(Problem to solve) From the records that follow, copy every line that contains the word "black".

(Provided records)
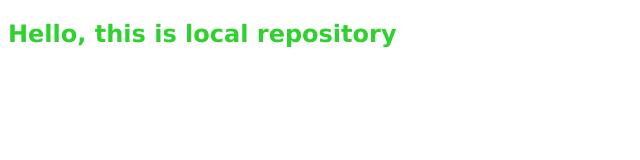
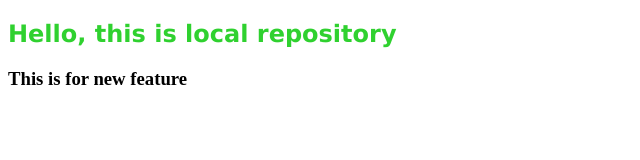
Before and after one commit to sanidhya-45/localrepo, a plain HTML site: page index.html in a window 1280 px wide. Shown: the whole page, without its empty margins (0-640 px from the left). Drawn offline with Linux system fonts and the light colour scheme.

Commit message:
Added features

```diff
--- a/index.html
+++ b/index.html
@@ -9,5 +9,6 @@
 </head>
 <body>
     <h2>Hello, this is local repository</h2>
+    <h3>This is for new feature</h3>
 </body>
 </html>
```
...
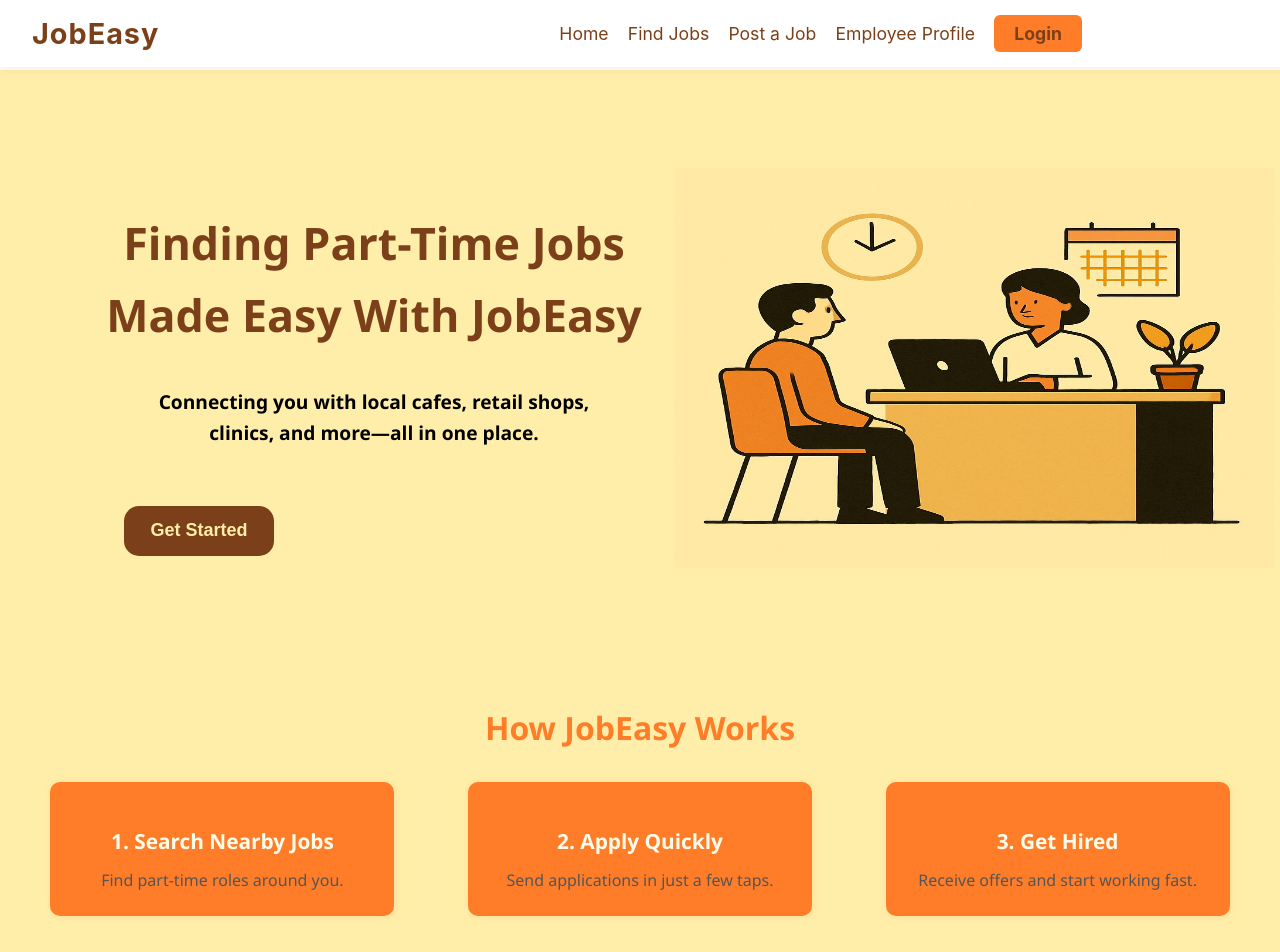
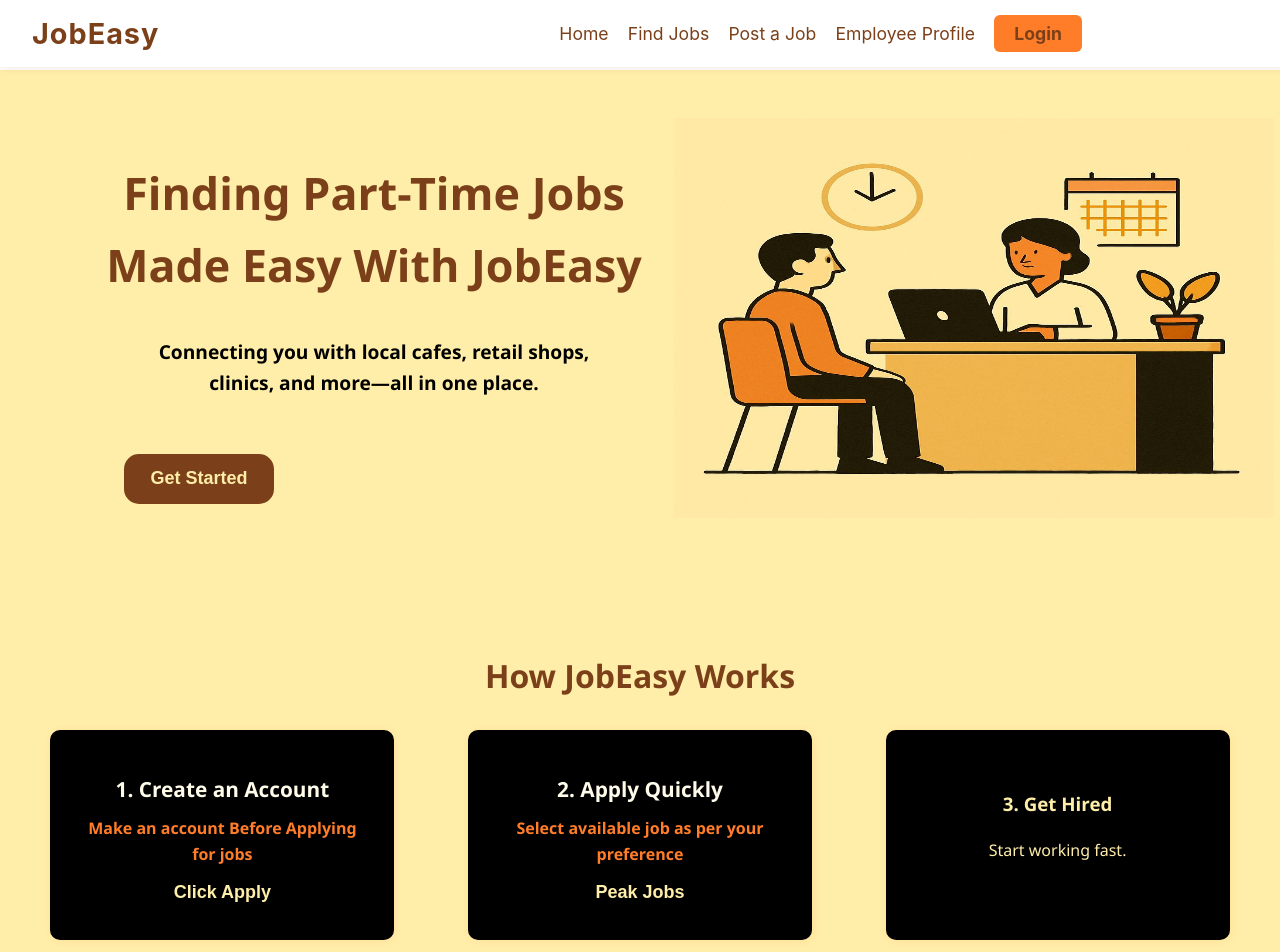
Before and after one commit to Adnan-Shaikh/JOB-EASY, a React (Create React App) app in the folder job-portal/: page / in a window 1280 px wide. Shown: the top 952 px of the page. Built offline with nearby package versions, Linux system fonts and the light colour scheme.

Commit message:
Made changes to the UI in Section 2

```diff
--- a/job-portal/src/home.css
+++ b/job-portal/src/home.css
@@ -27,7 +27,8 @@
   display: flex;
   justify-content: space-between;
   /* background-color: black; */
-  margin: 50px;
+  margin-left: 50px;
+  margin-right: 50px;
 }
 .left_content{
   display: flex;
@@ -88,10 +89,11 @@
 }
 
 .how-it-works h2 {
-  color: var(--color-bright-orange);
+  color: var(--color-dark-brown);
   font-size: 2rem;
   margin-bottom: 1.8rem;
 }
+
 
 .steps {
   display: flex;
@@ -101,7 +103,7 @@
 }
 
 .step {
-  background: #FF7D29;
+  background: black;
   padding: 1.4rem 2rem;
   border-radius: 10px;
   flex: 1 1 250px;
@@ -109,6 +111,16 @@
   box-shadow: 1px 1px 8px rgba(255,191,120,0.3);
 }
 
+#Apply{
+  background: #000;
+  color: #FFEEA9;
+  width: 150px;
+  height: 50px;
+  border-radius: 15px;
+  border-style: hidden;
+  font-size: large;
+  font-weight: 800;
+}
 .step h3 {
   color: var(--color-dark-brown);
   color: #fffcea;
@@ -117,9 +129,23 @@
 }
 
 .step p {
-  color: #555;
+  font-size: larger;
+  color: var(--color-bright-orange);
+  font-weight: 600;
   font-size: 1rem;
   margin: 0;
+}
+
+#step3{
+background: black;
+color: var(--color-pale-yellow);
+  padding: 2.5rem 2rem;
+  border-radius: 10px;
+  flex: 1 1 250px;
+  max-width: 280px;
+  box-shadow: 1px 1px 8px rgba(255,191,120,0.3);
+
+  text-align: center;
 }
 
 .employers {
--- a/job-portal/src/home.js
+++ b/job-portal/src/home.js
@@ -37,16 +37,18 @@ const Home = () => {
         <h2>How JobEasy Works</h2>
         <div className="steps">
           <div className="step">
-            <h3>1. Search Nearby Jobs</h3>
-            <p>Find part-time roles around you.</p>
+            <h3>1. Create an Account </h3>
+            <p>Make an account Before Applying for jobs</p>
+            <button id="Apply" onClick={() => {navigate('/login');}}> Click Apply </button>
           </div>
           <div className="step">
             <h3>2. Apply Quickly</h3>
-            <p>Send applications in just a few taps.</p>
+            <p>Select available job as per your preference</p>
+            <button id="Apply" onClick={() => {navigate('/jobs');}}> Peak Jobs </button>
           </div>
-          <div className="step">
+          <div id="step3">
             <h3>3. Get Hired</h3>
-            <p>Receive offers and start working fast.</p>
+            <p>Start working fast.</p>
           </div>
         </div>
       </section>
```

(Problem solution)
   /* background-color: black; */
+  background: black;
+background: black;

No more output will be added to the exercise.